Revision tracking records:

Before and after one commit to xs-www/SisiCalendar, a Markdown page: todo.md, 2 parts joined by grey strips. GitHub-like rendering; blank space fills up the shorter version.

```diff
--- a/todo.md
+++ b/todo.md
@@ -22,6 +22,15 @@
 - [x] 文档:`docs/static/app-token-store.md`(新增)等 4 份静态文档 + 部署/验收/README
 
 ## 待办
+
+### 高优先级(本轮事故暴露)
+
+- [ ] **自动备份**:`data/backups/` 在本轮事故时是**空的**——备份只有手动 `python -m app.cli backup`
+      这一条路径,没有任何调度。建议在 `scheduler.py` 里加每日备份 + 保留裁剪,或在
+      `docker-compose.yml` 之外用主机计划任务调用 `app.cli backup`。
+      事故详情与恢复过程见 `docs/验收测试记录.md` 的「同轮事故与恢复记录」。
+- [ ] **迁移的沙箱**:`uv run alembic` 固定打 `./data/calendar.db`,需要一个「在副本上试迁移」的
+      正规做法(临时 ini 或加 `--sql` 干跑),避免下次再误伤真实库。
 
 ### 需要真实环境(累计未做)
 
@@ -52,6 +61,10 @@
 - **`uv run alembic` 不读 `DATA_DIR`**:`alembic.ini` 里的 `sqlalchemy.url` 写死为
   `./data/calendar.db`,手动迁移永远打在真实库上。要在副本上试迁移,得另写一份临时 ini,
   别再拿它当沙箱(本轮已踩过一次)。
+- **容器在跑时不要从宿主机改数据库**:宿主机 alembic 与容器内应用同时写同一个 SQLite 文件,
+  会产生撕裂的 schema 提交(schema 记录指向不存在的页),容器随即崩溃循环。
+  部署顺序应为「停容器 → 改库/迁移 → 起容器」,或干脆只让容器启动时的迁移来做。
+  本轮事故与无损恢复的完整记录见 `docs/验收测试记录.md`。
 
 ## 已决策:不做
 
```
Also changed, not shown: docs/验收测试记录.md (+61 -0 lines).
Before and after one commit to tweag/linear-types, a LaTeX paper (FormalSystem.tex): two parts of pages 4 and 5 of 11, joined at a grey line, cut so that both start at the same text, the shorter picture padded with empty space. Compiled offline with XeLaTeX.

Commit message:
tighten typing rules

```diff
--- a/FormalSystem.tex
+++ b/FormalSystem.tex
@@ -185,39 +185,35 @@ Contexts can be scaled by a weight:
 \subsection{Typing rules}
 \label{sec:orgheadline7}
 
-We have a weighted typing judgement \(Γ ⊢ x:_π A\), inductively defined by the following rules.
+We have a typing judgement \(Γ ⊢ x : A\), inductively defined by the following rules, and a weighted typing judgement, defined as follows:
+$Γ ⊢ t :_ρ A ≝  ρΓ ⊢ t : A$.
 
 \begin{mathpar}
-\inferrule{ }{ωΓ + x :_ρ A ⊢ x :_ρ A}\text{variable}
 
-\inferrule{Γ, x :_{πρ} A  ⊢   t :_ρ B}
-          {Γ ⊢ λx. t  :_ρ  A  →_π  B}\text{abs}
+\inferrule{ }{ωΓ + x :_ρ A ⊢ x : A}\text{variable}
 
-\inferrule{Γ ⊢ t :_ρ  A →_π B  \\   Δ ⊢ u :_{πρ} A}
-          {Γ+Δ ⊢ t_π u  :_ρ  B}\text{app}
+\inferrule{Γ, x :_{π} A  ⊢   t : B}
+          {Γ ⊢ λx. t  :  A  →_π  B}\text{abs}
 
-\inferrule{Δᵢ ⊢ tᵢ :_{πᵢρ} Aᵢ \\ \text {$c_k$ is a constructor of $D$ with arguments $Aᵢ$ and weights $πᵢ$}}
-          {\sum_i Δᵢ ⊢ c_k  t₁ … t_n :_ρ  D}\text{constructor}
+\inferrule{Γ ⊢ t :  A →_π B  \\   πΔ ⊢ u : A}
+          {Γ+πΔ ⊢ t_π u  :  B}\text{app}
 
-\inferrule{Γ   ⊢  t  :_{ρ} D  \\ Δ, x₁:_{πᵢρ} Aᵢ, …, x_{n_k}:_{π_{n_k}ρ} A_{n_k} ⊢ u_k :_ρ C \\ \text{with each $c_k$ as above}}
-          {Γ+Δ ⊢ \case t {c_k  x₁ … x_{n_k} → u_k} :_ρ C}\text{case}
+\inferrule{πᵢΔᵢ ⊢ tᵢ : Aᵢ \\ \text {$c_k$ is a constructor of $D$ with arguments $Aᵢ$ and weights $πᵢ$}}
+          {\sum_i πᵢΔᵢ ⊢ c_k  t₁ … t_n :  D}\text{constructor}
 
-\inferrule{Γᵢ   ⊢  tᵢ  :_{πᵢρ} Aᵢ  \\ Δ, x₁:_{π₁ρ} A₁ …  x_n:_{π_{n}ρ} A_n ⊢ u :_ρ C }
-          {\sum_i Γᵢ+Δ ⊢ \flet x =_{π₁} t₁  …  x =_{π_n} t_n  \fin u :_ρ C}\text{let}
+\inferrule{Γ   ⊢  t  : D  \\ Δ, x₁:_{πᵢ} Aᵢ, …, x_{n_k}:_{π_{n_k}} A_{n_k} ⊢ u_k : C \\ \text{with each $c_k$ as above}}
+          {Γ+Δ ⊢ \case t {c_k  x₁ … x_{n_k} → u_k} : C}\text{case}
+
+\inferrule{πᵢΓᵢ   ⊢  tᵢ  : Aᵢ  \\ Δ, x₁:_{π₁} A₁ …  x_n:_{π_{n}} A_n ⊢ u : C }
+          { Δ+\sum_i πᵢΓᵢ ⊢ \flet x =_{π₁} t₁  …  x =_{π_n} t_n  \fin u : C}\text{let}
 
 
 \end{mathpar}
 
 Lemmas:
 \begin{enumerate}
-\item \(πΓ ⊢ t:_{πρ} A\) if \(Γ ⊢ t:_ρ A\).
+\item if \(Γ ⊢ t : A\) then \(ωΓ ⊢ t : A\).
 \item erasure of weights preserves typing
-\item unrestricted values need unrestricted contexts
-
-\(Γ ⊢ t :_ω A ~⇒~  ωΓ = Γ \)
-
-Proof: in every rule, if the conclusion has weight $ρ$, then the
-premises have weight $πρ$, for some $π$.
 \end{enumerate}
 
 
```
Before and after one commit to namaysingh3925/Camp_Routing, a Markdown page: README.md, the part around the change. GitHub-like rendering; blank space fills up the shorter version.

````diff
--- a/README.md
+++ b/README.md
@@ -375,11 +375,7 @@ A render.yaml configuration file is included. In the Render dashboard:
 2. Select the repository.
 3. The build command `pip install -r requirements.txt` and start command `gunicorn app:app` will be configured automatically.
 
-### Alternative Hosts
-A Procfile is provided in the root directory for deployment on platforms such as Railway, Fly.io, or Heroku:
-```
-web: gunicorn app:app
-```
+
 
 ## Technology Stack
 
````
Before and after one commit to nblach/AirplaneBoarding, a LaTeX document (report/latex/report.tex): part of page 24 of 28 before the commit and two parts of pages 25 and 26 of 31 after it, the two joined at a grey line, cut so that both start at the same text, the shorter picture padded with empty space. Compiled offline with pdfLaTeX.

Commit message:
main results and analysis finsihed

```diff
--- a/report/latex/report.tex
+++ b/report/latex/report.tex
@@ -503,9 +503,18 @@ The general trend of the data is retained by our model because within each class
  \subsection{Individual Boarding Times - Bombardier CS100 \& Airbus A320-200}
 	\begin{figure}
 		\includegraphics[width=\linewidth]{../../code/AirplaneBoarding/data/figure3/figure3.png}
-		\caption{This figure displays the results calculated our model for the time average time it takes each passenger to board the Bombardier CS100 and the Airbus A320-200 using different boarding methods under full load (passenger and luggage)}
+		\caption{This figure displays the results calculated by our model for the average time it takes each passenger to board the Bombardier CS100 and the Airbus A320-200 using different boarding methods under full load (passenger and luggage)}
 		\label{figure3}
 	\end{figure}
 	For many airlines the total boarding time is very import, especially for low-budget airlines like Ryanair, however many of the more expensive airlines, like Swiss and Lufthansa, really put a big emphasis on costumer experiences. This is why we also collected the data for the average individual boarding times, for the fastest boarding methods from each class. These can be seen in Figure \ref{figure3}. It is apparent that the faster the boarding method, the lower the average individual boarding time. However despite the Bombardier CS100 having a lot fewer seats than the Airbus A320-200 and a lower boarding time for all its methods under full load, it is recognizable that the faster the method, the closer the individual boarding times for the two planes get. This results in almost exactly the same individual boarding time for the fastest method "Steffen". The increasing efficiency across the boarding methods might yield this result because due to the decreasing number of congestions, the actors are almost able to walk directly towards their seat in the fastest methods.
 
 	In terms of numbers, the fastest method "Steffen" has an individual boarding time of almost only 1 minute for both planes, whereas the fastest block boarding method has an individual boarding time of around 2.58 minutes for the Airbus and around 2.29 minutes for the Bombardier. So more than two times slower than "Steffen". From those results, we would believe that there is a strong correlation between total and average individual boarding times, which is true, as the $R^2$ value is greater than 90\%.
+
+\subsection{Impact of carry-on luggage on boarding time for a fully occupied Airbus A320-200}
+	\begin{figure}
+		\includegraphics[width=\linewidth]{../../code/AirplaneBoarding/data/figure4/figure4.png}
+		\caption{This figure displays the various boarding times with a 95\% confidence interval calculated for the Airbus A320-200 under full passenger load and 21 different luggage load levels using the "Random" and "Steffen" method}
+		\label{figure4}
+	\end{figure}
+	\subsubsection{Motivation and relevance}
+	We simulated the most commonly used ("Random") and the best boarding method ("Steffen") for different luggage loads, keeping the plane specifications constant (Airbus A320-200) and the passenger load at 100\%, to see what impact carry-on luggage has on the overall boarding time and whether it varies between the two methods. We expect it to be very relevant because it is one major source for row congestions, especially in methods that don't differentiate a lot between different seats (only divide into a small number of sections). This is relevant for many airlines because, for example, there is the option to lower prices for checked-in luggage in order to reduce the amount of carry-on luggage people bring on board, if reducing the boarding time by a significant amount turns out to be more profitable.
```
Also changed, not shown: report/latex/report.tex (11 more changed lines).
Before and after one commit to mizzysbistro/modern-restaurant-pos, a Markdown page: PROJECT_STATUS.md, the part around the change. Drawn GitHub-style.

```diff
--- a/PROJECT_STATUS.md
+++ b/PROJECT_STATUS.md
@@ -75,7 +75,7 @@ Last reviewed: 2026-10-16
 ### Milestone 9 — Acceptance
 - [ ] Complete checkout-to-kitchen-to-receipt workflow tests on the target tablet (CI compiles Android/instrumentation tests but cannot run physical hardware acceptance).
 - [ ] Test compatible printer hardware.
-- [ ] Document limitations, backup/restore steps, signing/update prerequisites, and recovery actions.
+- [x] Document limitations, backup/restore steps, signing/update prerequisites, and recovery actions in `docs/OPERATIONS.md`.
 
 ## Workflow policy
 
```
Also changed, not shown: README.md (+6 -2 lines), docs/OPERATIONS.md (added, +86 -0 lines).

What the exercise asks –
Each line above where the word "around" occurs should be returned in full.

Solution –
Before and after one commit to namaysingh3925/Camp_Routing, a Markdown page: README.md, the part around the change. GitHub-like rendering; blank space fills up the shorter version.
 	In terms of numbers, the fastest method "Steffen" has an individual boarding time of almost only 1 minute for both planes, whereas the fastest block boarding method has an individual boarding time of around 2.58 minutes for the Airbus and around 2.29 minutes for the Bombardier. So more than two times slower than "Steffen". From those results, we would believe that there is a strong correlation between total and average individual boarding times, which is true, as the $R^2$ value is greater than 90\%.
Before and after one commit to mizzysbistro/modern-restaurant-pos, a Markdown page: PROJECT_STATUS.md, the part around the change. Drawn GitHub-style.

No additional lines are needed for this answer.